LISTED ENTRIES =
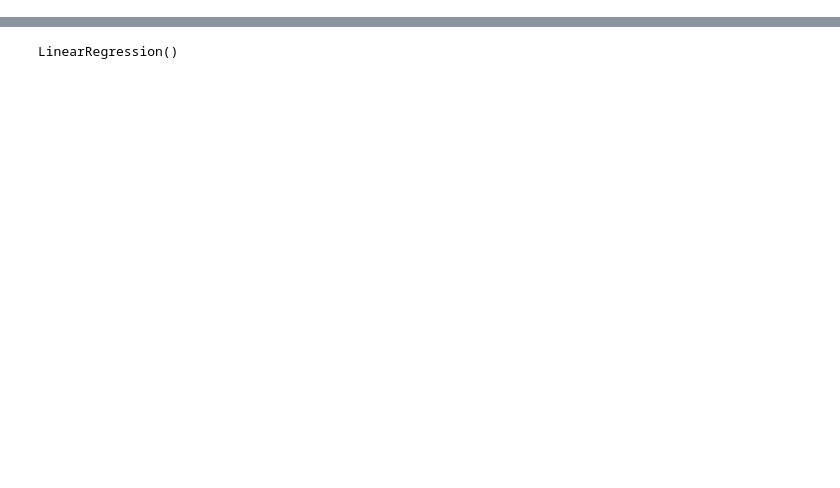
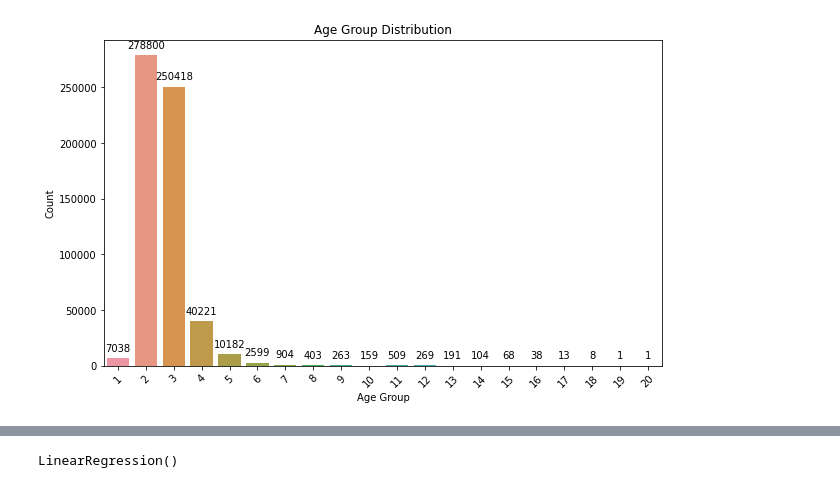
Before and after one commit to analuizapl/enem-2021, a Jupyter notebook: main.ipynb, the cells around one changed output, grey strips where cells are left out. Saved outputs shown, nothing was run; the diff lists cells and outputs as text; code cells hidden in the pictures; blank space fills up the shorter version.

```diff
--- a/main.ipynb
+++ b/main.ipynb
@@ -53,4 +62,5 @@ df_microdados.rename(columns=new_column_names, inplace=True)
 # %%
+#Convertendo dados categóricos para numéricos
 df_microdados['QUANT_BANHEIROS'] = df_microdados['QUANT_BANHEIROS'].replace({
     'A': '0',
     'B': '1',
@@ -179,3 +189,9 @@ df_microdados['POSSUI_ACESSO_INTERNET'] = df_microdados['POSSUI_ACESSO_INTERNET'
     'A': '0',
     'B': '1'
     })
+
+df_microdados = df_microdados.dropna()
+
+categorical_columns = ['ESCOLARIDADE_PAI', 'ESCOLARIDADE_MAE','OCUPACAO_PAI', 'OCUPACAO_MAE','RENDA_MENSAL','EMPREGADO_DOMESTICO']
+
+df_microdados = pd.get_dummies(df_microdados, columns=categorical_columns)
@@ -190,0 +239,18 @@ df_microdados['NOTA_FINAL'] = (df_microdados['NU_NOTA_CN'] + df_microdados['NU_N
+# %%
+plt.figure(figsize=(10, 6))
+ax = sns.countplot(x='TP_FAIXA_ETARIA', data=df_microdados)
+
+for p in ax.patches:
+    ax.annotate(format(p.get_height(), '.0f'),
+                (p.get_x() + p.get_width() / 2., p.get_height()),
+                ha = 'center', va = 'center',
+                xytext = (0, 10),
+                textcoords = 'offset points')
+
+plt.title('Age Group Distribution')
+plt.xlabel('Age Group')
+plt.ylabel('Count')
+plt.xticks(rotation=45)
+plt.show()
+# %% [output]
+[figure, added]
```
Also changed, not shown: parts of 19 cells of this notebook, 1 other file.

ACTIVITY = Would you retype each line above exactly and skip every image?

TASK OUTPUT =
Before and after one commit to analuizapl/enem-2021, a Jupyter notebook: main.ipynb, the cells around one changed output, grey strips where cells are left out. Saved outputs shown, nothing was run; the diff lists cells and outputs as text; code cells hidden in the pictures; blank space fills up the shorter version.

```diff
--- a/main.ipynb
+++ b/main.ipynb
@@ -53,4 +62,5 @@ df_microdados.rename(columns=new_column_names, inplace=True)
 # %%
+#Convertendo dados categóricos para numéricos
 df_microdados['QUANT_BANHEIROS'] = df_microdados['QUANT_BANHEIROS'].replace({
     'A': '0',
     'B': '1',
@@ -179,3 +189,9 @@ df_microdados['POSSUI_ACESSO_INTERNET'] = df_microdados['POSSUI_ACESSO_INTERNET'
     'A': '0',
     'B': '1'
     })
+
+df_microdados = df_microdados.dropna()
+
+categorical_columns = ['ESCOLARIDADE_PAI', 'ESCOLARIDADE_MAE','OCUPACAO_PAI', 'OCUPACAO_MAE','RENDA_MENSAL','EMPREGADO_DOMESTICO']
+
+df_microdados = pd.get_dummies(df_microdados, columns=categorical_columns)
@@ -190,0 +239,18 @@ df_microdados['NOTA_FINAL'] = (df_microdados['NU_NOTA_CN'] + df_microdados['NU_N
+# %%
+plt.figure(figsize=(10, 6))
+ax = sns.countplot(x='TP_FAIXA_ETARIA', data=df_microdados)
+
+for p in ax.patches:
+    ax.annotate(format(p.get_height(), '.0f'),
+                (p.get_x() + p.get_width() / 2., p.get_height()),
+                ha = 'center', va = 'center',
+                xytext = (0, 10),
+                textcoords = 'offset points')
+
+plt.title('Age Group Distribution')
+plt.xlabel('Age Group')
+plt.ylabel('Count')
+plt.xticks(rotation=45)
+plt.show()
+# %% [output]
+[figure, added]
```
Also changed, not shown: parts of 19 cells of this notebook, 1 other file.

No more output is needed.